Southern Africa encompasses Namibia, Botswana, Zimbabwe, Swaziland, Lesotho, and South Africa. The region is home to some of the oldest art in Africa, although it largely lacks the strong artistic traditions found elsewhere in Africa. In Namibia, a few images of animals painted on rock slabs were found within caves and have been reliably dated to 25,500 bc. These are by far the oldest surviving record of artistic activity on the African continent. Another important southern site is Great Zimbabwe, a city-state that flourished from the 12th to 15th centuries. Among its remarkable artifacts are large soapstone bird sculptures that most likely date from the early 15th century. Seven terracotta heads, known as the Lydenburg heads, date from much earlier—about 520.
- Architecture in Africa’s Rural Settlements (egrejeen.wordpress.com)
The way of life in Africa’s rural settlements determines the types of dwellings built. Settled farming societies have different requirements than herding societies, which are usually nomadic.
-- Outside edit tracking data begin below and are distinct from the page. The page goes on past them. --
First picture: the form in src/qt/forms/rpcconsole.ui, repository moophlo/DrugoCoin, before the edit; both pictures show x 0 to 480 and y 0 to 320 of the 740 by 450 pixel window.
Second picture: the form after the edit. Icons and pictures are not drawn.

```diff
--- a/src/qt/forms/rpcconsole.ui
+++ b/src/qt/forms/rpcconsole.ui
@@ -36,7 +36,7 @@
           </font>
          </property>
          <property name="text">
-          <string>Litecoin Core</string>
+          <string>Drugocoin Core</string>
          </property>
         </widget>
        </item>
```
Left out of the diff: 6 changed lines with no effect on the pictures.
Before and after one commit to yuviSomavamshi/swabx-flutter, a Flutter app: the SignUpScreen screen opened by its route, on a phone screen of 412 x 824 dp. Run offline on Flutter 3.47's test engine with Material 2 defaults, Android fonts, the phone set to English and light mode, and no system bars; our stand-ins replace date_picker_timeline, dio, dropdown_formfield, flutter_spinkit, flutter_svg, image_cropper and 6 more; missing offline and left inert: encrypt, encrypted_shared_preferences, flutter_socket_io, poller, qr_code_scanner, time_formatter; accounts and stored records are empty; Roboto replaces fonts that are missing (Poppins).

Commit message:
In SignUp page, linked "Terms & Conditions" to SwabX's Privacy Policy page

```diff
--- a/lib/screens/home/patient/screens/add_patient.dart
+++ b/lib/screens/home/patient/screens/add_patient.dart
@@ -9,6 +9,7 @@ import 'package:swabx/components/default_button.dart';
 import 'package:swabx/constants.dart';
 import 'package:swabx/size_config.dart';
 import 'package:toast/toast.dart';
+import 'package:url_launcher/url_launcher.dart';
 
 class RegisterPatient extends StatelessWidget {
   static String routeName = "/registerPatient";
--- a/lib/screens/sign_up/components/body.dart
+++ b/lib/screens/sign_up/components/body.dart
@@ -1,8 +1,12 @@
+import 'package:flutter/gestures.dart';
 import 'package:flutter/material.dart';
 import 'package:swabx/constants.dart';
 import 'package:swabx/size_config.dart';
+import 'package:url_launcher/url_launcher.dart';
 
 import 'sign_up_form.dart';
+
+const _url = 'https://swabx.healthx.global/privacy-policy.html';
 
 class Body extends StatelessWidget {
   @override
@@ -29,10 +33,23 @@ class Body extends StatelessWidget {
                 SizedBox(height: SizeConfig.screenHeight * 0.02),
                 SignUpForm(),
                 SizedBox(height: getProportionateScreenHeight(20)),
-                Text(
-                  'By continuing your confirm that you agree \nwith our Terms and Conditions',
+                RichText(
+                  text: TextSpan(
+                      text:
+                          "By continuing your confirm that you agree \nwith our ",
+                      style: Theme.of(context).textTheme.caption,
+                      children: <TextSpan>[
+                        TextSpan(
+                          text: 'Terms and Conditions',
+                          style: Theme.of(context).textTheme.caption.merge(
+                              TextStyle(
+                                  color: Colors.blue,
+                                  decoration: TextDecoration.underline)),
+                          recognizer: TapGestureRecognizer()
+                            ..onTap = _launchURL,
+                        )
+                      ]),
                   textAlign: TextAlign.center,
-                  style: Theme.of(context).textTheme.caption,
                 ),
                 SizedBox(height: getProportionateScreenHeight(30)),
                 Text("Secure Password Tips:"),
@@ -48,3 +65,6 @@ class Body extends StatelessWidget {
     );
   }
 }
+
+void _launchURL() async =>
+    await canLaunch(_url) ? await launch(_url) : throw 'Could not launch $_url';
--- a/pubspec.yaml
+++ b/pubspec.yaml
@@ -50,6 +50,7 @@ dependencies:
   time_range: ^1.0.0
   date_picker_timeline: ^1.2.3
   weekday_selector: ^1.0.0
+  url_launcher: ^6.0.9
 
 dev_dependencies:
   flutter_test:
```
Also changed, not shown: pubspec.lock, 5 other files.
Other rural societies in Africa are based on farming, hunting, and gathering in various combinations.
Of the many types of traditional rural dwellings, relatively permanent houses grouped in villages are found only in agricultural settlements. A typical farming village consists of a number of family compounds along with structures that serve the larger community. Each family compound may have separate structures for cooking, eating, sleeping, storing food, and protecting animals at night. Structures may be round, rectangular, or semicircular. Communal structures, for holding meetings and teaching children, are located in a prominent place in the village.
The Dogon people of southern Mali cultivate grain on a plateau at the top of the Bandiagara cliffs near the Niger River. They construct villages on the steep sides of the cliffs. Their rectangular houses are built of sun-dried mud brick and stone. The roofs are thatched, and the dwellings rest on ledges along the cliffs. The Dogon store and protect their harvest in granaries that have beautifully carved wooden doors and decorative locks. Figures carved on many granary doors represent sets of male and female twins, which symbolize fertility and agricultural abundance.
The Zulu of southern Africa, who cultivate grain and raise livestock, have traditionally built houses shaped like beehives. They arrange these houses in a circular, fenced compound, and they keep their cattle in the middle of the compound. Zulu houses are made of thatch that covers a framework of wooden strips and is bound together with a rope lattice.
Nomadic herders need homes that they can easily build and take apart when they move their herds to different ground. The Masai of eastern Africa, for example, construct homes using a framework of sticks that they seal with cattle dung.
Many rural societies in Africa adorn the outsides of houses with painted designs or with relief (raised) patterns worked into a soft clay surface. The job of decorating houses generally belongs to the women. Frafra women of northern Ghana decorate the walls of houses and other buildings with geometric patterns that communicate information about the social status of a building’s owner. Ndebele women in Zimbabwe and the northeastern part of South Africa paint the mud walls of their houses with geometric patterns based on the shapes of windows, steps, and other building features and everyday objects. Traditionally, Africans have used natural clays as paints, but today brightly colored acrylic paints are popular.
- Agriculture in Africa, Agriculture-Based Continent (egrejeen.wordpress.com)